If you’ve ever wanted to read an intersectional feminist lesbian love story about teenage girls pulling off a political art hoax, then this is the book for you. In all seriousness, this is a brilliantly written novel about two very flawed, very likeable young women who don’t yet know all that much about themselves or each other until they cross paths at a pivotal time and end up starting a social movement in their repressed private girls’ school. Will is an artsy, middle-class, highly-politicised loner who despises being at Rosemead Grammar, while Harriet is a rich, high-achieving, athletic do-gooder who is disappointed that the school she adores so much is letting certain issues slip through the cracks. Somehow they find each other in the mess that is high school, realise they’re the perfect team and create an alter ego (Amelia Westlake) through which they can express their critique of various toxic cultures at Rosemead.
Despite their compatibility as artists and social commentators, Will and Harriet butt heads on basically everything and can’t seem to figure out why they’re so obsessed with each other. Certain friends and family act throughout as foils to Harriet and Will’s self-deceptions about each other and their own self-images and the book doesn’t hesitate to point out hypocrisies, privileges and moral corruption inherent in every area of both girls’ lives, including in well-meaning projects like Amelia Westlake. Both lead characters begin to talk frequently to themselves and others about ideas around ethics and politics, and Harriet and Will’s bond feels genuinely deepened and complicated by getting to know each other and themselves on this journey. It is relieving that neither Harriet nor Will are under any illusions about their sexuality, though, and both have been comfortably out since well before the novel’s events take place. This saves extra room in the book that might have been spent on a coming out narrative to instead be devoted to humorous arguments and unambiguous sexual tension. Additionally Will’s inner monologues as she begins to realise her feelings for Harriet are solid gold and relatable for any stubborn young woman who surprised herself by realising she’s falling in love.
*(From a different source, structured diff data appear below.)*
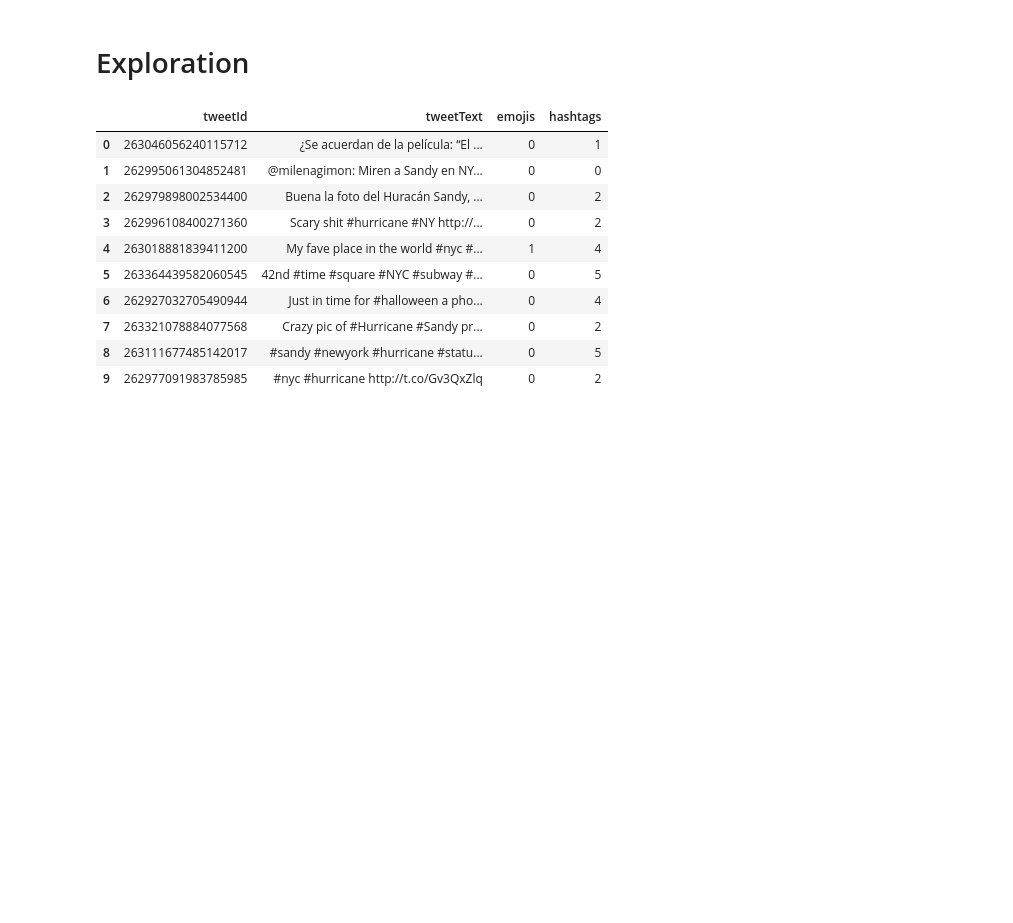
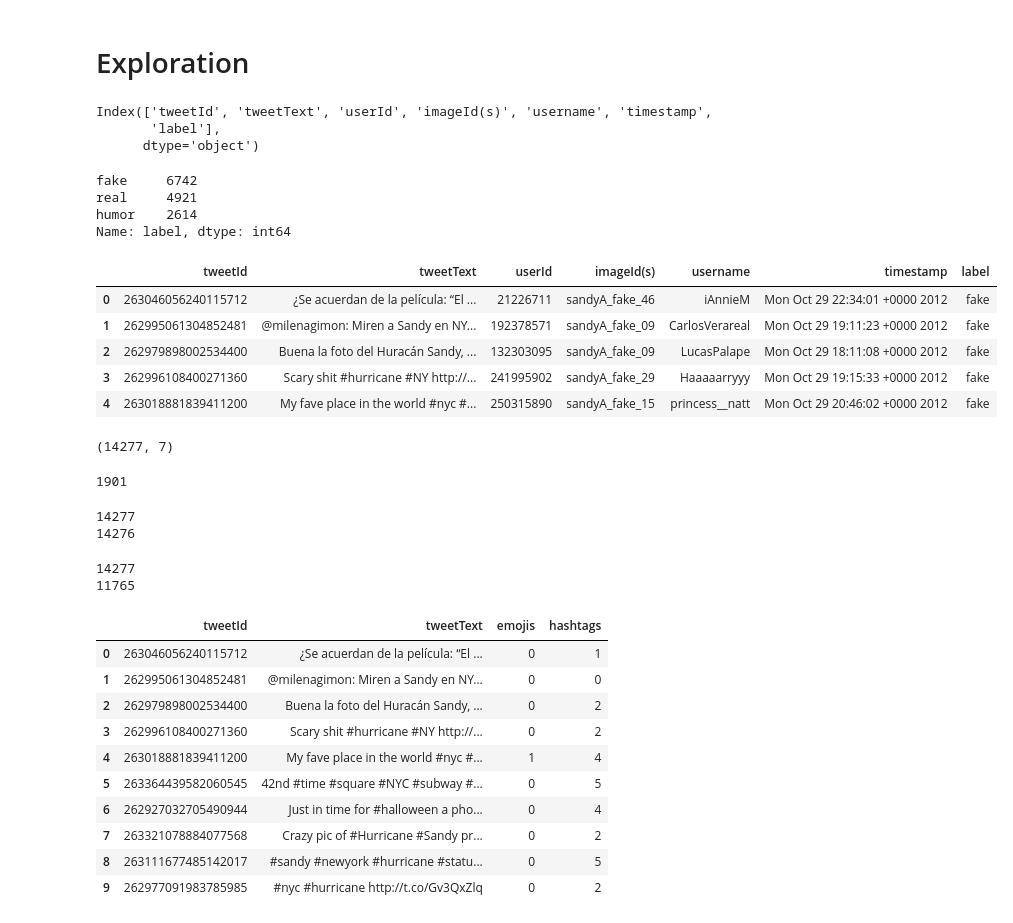
Before and after one commit to lucaswarwick02/Fake-News-Tweet-Classification, a Jupyter notebook: exploration.ipynb, the cells around one changed output. Saved outputs shown, nothing was run; the diff lists cells and outputs as text; code cells hidden in the pictures; blank space fills up the shorter version.

```diff
--- a/exploration.ipynb
+++ b/exploration.ipynb
@@ -7,6 +7,61 @@ tqdm.pandas()
 train_df = pd.read_csv('./dataset/mediaeval-2015-trainingset.txt', sep='\t', index_col=None)
 # %% [markdown]
 # Exploration
+# %%
+train_df.columns
+# %% [output]
+Index(['tweetId', 'tweetText', 'userId', 'imageId(s)', 'username', 'timestamp',
+       'label'],
+      dtype='object')
+# %%
+train_df['label'].value_counts()
+# %% [output]
+fake     6742
+real     4921
+humor    2614
+Name: label, dtype: int64
+# %%
+train_df.head()
+# %% [output]
+|  | tweetId | tweetText | userId | imageId(s) | username | timestamp | label |
+| 0 | 263046056240115712 | ¿Se acuerdan de la película: “El ... | 21226711 | sandyA_fake_46 | iAnnieM | Mon Oct 29 22:34:01 +0000 2012 | fake |
+| 1 | 262995061304852481 | @milenagimon: Miren a Sandy en NY... | 192378571 | sandyA_fake_09 | CarlosVerareal | Mon Oct 29 19:11:23 +0000 2012 | fake |
+| 2 | 262979898002534400 | Buena la foto del Huracán Sandy, ... | 132303095 | sandyA_fake_09 | LucasPalape | Mon Oct 29 18:11:08 +0000 2012 | fake |
+| 3 | 262996108400271360 | Scary shit #hurricane #NY http://... | 241995902 | sandyA_fake_29 | Haaaaarryyy | Mon Oct 29 19:15:33 +0000 2012 | fake |
+| 4 | 263018881839411200 | My fave place in the world #nyc #... | 250315890 | sandyA_fake_15 | princess__natt | Mon Oct 29 20:46:02 +0000 2012 | fake |
+# %%
+train_df.shape
+# %% [output]
+(14277, 7)
+# %%
+len(train_df['tweetText'])-len(train_df['tweetText'].drop_duplicates())
+# %% [output]
+1901
+# %%
+print(len(train_df['tweetText']))
+print(len(train_df.drop_duplicates()))
+# %% [output]
+14277
+14276
+# %%
+import re
+emoji_regex = re.compile("["
+                         u"\U0001F600-\U0001F64F"  # emoticons
+                        u"\U0001F300-\U0001F5FF"  # symbols & pictographs
+                        u"\U0001F680-\U0001F6FF"  # transport & map symbols
+                        u"\U0001F1E0-\U0001F1FF"  # flags (iOS)
+                        u"\U00002702-\U000027B0"
+                        u"\U000024C2-\U0001F251"
+                         "]+", flags=re.UNICODE)
+url_regex = r"(?i)\b((?:https?://|www\d{0,3}[.]|[a-z0-9.\-]+[.][a-z]{2,4}/)(?:[^\s()<>]+|\(([^\s()<>]+|(\([^\s()<>]+\)))*\))+(?:\(([^\s()<>]+|(\([^\s()<>]+\)))*\)|[^\s`!()\[\]{};:'\".,<>?«»“”‘’]))"
+
+train_df['test'] = train_df['tweetText'].apply(lambda text: re.sub(emoji_regex, '', text))
+train_df['test'] = train_df['test'].apply(lambda text: re.sub(url_regex, '', text))
+print(len(train_df['test']))
+print(len(train_df['test'].drop_duplicates()))
+# %% [output]
+14277
+11765
 # %%
 from langdetect import LangDetectException, detect
 from nltk import TweetTokenizer
```
Also changed, not shown: parts of 2 cells of this notebook, 1 other file.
Amelia Westlake largely deals quite well with sensitive issues like bullying, racism, classism, homophobia, and white privilege, and for the most part does the same with sexual harassment. However, there is a series of scenes where one character encourages another to come forward with a complaint as a way to help others. In these interactions it is implied by the other person that the victim being spoken to has a responsibility and shares culpability if another person is harassed because she has not spoken up. This verges dangerously on victim blaming. It is not clear if the author believes this is the appropriate attitude to take when advising victims. Regardless it is a concerning depiction and one to be aware of when choosing whether to read this book. Additionally though there are prominent non-white characters in the book, the cast is still almost entirely white, cisgender and abled while the text is mostly about privilege, power and politics. These are not necessarily incompatible elements but it would have been good to see more representation of marginalised peoples in a book so deeply concerned with empowerment and justice.